So in the past month I’ve done something I swear I would never do. And I did it twice. I’m taking about webinars. I swore them off in 2008-ish when I did one that was an end-to-end hassle of software, hardware and personal communication. I felt underutilized and underpaid and definitely didn’t feel like I got my message across effectively. A lot has changed since then. Software has gotten better and I’ve gotten a bit better at working with whatever I’m given. Here’s a little rundown on the two events.

First talk was for NJLA, a little virtual keynote talk about Open Library. We used Adobe Connect software which was pretty straightforward to use even though it meant transferring my Keynote slides into PowerPoint. I got to give a talk, keep up with a chat window and answered questions afterwards. I thought it went well and I got to talk about Open Library to a lot of people without leaving my house. The talk is archived for NJLA members but otherwise not available online. Since I’ve been talking about Open Library a lot lately I’ve made a landing page for the various talks I gave.

The second talk was more complex as it was part of a multi-hour event called Library 2.016 with a subtopic called Privacy in the Digital Age. This one used Blackboard’s collaborate software which was a bit more of a hassle (could not use my presenter notes at all, had to read my talk from my laptop at home) but did allow for recording of the entire event so it could be played back, chatroom at all. My talk was short, twenty minutes, and then we had a brief Q&A session. The sponsor of the event, San Jose State University’s library school, made the odd choice of not making links to the recordings or the schedule of the event available to people who didn’t register. However, the link to the recording is a public link, so if you want to hear my talk, you can do that here. I’ve also put my notes and slides online in the usual place.

In both cases, the webinar format worked decently even if the software was a little clunky to get to know. Unsurprisingly, the trickiest issues were the human decisions that went into how to run the webinars, not the actual software or hardware. IU had a decent enough time and am going to consider maybe doing another webinar before another eight years pass. Big thanks to Allen McGinley and Steve Hargadon who made both events happen.

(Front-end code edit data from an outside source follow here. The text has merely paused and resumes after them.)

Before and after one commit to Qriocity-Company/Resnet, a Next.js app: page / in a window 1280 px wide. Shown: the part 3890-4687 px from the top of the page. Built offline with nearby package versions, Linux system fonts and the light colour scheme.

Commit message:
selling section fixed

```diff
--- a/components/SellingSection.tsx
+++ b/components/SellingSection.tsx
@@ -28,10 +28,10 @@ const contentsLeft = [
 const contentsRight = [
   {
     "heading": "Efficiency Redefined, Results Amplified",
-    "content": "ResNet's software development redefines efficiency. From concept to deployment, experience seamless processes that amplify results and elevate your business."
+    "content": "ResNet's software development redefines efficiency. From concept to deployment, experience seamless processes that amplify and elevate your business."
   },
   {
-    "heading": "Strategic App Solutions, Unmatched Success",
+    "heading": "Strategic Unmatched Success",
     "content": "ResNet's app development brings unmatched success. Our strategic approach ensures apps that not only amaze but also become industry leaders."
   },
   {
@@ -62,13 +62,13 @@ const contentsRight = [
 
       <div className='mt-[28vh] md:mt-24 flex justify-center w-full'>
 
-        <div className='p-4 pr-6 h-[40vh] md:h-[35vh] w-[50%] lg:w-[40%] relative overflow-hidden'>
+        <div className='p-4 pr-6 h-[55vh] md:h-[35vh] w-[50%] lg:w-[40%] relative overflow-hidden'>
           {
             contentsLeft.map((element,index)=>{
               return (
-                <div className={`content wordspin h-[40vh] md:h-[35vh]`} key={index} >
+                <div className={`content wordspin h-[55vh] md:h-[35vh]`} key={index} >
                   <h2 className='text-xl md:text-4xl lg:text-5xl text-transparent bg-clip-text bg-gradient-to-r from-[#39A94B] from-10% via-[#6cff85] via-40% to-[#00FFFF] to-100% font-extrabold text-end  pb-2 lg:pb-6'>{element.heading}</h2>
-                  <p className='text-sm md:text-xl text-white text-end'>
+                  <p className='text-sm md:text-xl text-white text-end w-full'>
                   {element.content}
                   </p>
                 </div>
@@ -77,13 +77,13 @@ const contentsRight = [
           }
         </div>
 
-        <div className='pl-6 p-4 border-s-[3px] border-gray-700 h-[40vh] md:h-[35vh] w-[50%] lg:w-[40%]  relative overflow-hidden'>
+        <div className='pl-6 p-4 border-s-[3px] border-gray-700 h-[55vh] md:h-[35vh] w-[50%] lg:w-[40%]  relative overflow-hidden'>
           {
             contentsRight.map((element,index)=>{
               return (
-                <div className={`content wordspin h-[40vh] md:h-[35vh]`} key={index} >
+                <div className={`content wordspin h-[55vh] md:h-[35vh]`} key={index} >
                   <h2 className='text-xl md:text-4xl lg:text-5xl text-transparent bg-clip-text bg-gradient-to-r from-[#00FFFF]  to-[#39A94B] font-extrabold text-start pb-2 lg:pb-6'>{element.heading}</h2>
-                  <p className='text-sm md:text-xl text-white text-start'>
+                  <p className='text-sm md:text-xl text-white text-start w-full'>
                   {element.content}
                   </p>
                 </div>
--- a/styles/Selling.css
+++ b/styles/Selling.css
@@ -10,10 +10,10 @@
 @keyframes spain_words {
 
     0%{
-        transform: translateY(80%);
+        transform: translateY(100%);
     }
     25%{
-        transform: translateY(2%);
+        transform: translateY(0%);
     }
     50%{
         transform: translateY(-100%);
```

Big Talk From Small Libraries – free online conference Tuesday Feb 28th

I am doing a new thing this year. Well I’m doing a few new things overall, like learning ukulele, but one big thing professionally. I’ve decided to try to do a few webinars, both attending and presenting, to see how they go. In the past I’ve sort of skipped webinars on principle. I find the software difficult and it’s challenging for me to talk about good technology when using bad technology. I’m also just not that good at presenting to an unseen audience. However last year I was invited to do a lighting talk of a sort and I enjoyed it; it was even pretty low tech, using Skype to connect. There was a lot of back and forth on Twitter and good feedback/questions which was different from the last webinars I did several years ago where I wasn’t even sure people were tuning in at all. I’ve also noticed there have been a few one-day events that have gotten people talking that I might like to attend. So I’ve been exploring. Who knows, next thing you know I may start reading ebooks….

So, this is a long way of saying that I’ll be presenting with a bunch of other great librarians at the Nebraska Library Commission’s Big Talk for Small Libraries conference this Tuesday. You can see the schedule here (be aware it’s all in Central Time) and read the FAQ here. With eight speakers who are all people who work in small libraries, over 300 attendees, and a homegrown back channel, I think it will be an interesting day. Free as in beer. I think it will be a good time.